05 November 2012
O’Brien’s Theme of Rejection and Disconnect
Why does O’Brien use the theme of rejection to convey his experience in war? In the book, The Things They Carried, Tim O’Brien writes about his experience in the Vietnam War. He uses many themes to show how the war has changed the soldiers and how the citizens perceive the war. Throughout the book, he uses the theme of rejection to show the disconnection between the soldiers at war and the citizens at home. O’Brien defines the relationship among the soldiers from the beginning of war to the end. He shows the struggle and hardship of returning to everyday life and the acceptance of society. Rejection is a reoccurring theme that O’Brien uses, it helps the reader understand what went on in the war and the way societies’ views the war.

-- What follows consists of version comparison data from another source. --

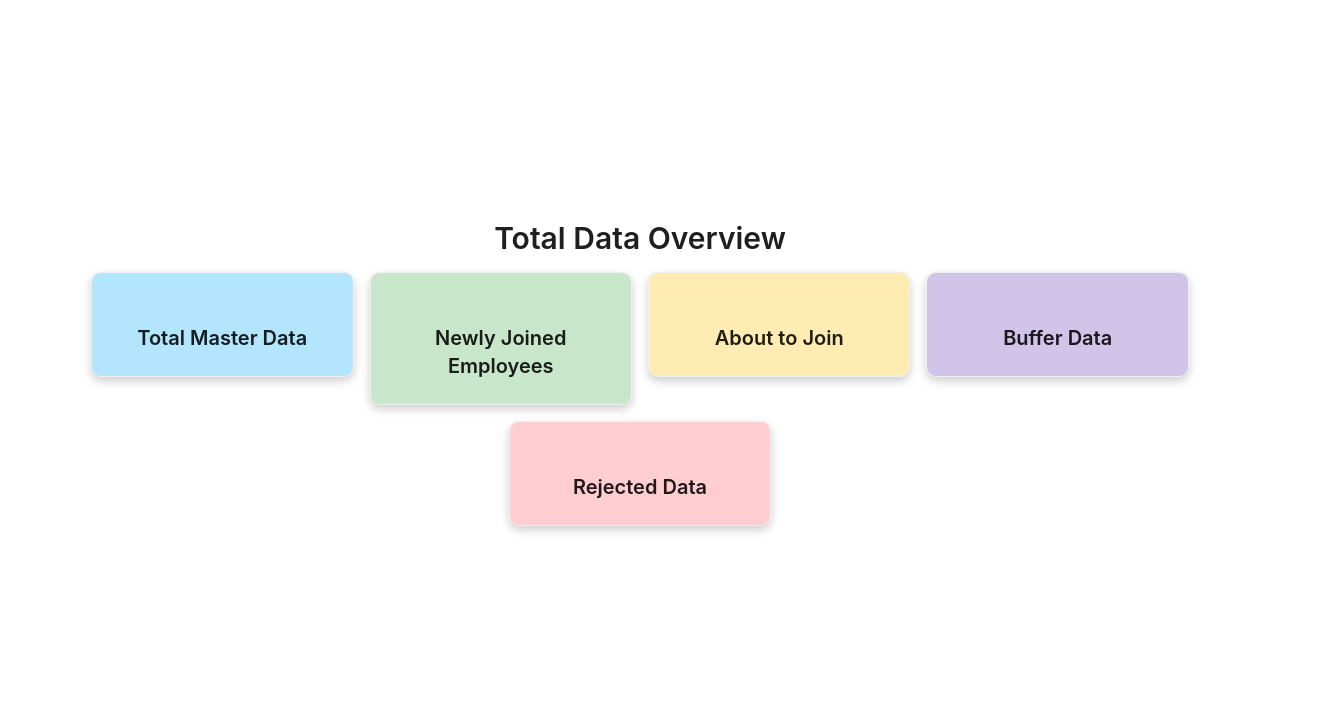
Repository: Moqueed/Delta_Iot
Page: /total-data (app in client/)
These files come from the project's save history. The page is drawn as it stood at one moment and after the next save; the edit follows.
The browser window is 1280 px wide. The page is 1280 px wide, then 1344 px, so the pictures cover 1344 px, including what lies to the right of the window. The pictures show the whole page.
The project was rebuilt for these pictures with package versions that can differ from the ones it lists, and the page was loaded fresh each time. Also part of the build but not shown: client/vite.config.js, client/src/api/index.js, client/src/api/users.js, client/src/pages/Register/index.jsx, client/src/pages/Login/index.jsx, client/src/components/ProtectedRoute.jsx, client/src/pages/HR/HRDashboard.jsx, client/src/pages/Admin/AdminDashboard.jsx.

Above is the page before, as saved 2025-03-13 22:47:14.

After the next save:
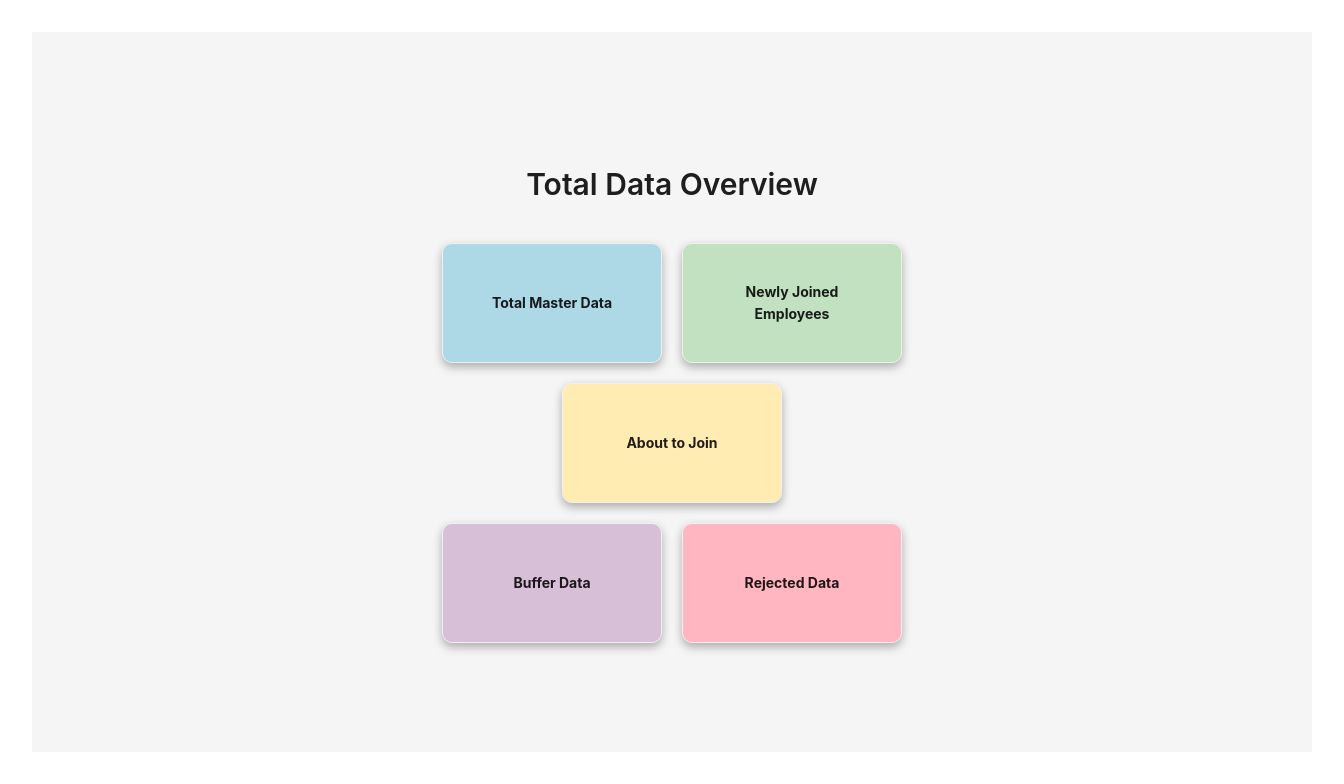
Saved 2 min 28 s later.
--- a/client/src/pages/HR/TotalDataPage.jsx
+++ b/client/src/pages/HR/TotalDataPage.jsx
@@ -1,47 +1,68 @@
 import React from "react";
-import { Card, Typography, Row, Col } from "antd";
-import { useNavigate } from "react-router-dom";
+import { Card, Typography } from "antd";
 
 const { Title } = Typography;
 
 const TotalDataPage = () => {
-  const navigate = useNavigate();
-
   const sections = [
-    { title: "Total Master Data", color: "#b3e5fc", route: "/master-data" },
-    { title: "Newly Joined Employees", color: "#c8e6c9", route: "/new-employees" },
-    { title: "About to Join", color: "#ffecb3", route: "/about-to-join" },
-    { title: "Buffer Data", color: "#d1c4e9", route: "/buffer-data" },
-    { title: "Rejected Data", color: "#ffcdd2", route: "/rejected-data" },
+    { title: "Total Master Data", color: "#ADD8E6" },
+    { title: "Newly Joined Employees", color: "#C1E1C1" },
+    { title: "About to Join", color: "#FFECB3" },
+    { title: "Buffer Data", color: "#D8BFD8" },
+    { title: "Rejected Data", color: "#FFB6C1" },
   ];
 
-  const handleCardClick = (route) => {
-    navigate(route);
+  const cardStyle = {
+    width: "220px",
+    height: "120px",
+    display: "flex",
+    alignItems: "center",
+    justifyContent: "center",
+    borderRadius: "10px",
+    boxShadow: "0 4px 10px rgba(0, 0, 0, 0.3)",
+    fontWeight: "bold",
+    cursor: "pointer",
+    transition: "transform 0.3s ease, box-shadow 0.3s ease",
   };
 
   return (
-    <div style={{ padding: 20, textAlign: "center" }}>
-      <Title level={2}>Total Data Overview</Title>
+    <div
+      style={{
+        height: "100vh",
+        width: "100vw",
+        display: "flex",
+        flexDirection: "column",
+        alignItems: "center",
+        justifyContent: "center",
+        backgroundColor: "#f5f5f5",
+        gap: "20px",
+      }}
+    >
+      <Title level={2} style={{ marginBottom: "20px" }}>
+        Total Data Overview
+      </Title>
 
-      <Row justify="center" gutter={[16, 16]}>
-        {sections.map((section, index) => (
-          <Col xs={24} sm={12} md={8} lg={6} key={index}>
-            <Card
-              hoverable
-              onClick={() => handleCardClick(section.route)}
-              style={{
-                background: section.color,
-                borderRadius: 10,
-                boxShadow: "0 4px 10px rgba(0,0,0,0.2)",
-                textAlign: "center",
-                cursor: "pointer",
-              }}
-            >
-              <Title level={4} style={{ marginBottom: 0 }}>{section.title}</Title>
-            </Card>
-          </Col>
-        ))}
-      </Row>
+      <div style={{ display: "flex", gap: "20px" }}>
+        <Card style={{ ...cardStyle, backgroundColor: sections[0].color }}>
+          {sections[0].title}
+        </Card>
+        <Card style={{ ...cardStyle, backgroundColor: sections[1].color }}>
+          {sections[1].title}
+        </Card>
+      </div>
+
+      <Card style={{ ...cardStyle, backgroundColor: sections[2].color }}>
+        {sections[2].title}
+      </Card>
+
+      <div style={{ display: "flex", gap: "20px" }}>
+        <Card style={{ ...cardStyle, backgroundColor: sections[3].color }}>
+          {sections[3].title}
+        </Card>
+        <Card style={{ ...cardStyle, backgroundColor: sections[4].color }}>
+          {sections[4].title}
+        </Card>
+      </div>
     </div>
   );
 };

The disconnection between the soldiers at war and the citizens at home is the most important example of rejection that O’Brien uses to further explain his experience in war. O’Brien begins to talk about a true war story and how it makes the stomach believe. He says that Curt Lemon stepped on a booby-trap while playing with Rat Kiley and instantly died.
Curt Lemon was dead. Rat Kiley had lost his best friend in the world. Later in the week he would write a long personal letter to the guy’s sister, who would not write back, but for now it was a question of pain. (79)
This quote is a great example of how citizens at home do not understand and respond well to the soldiers at war. Rat Kiley had put a lot of thought into the letter he sent to Curt Lemon’s sister explaining what had happened and how great Curt Lemon was. Curt Lemon’s sister not writing back shows the disconnect between her and the soldiers and how she does not support the war.
O’Brien also uses the relationship among the soldiers from the beginning of war to the end to explain the theme of rejection throughout the book. One important example...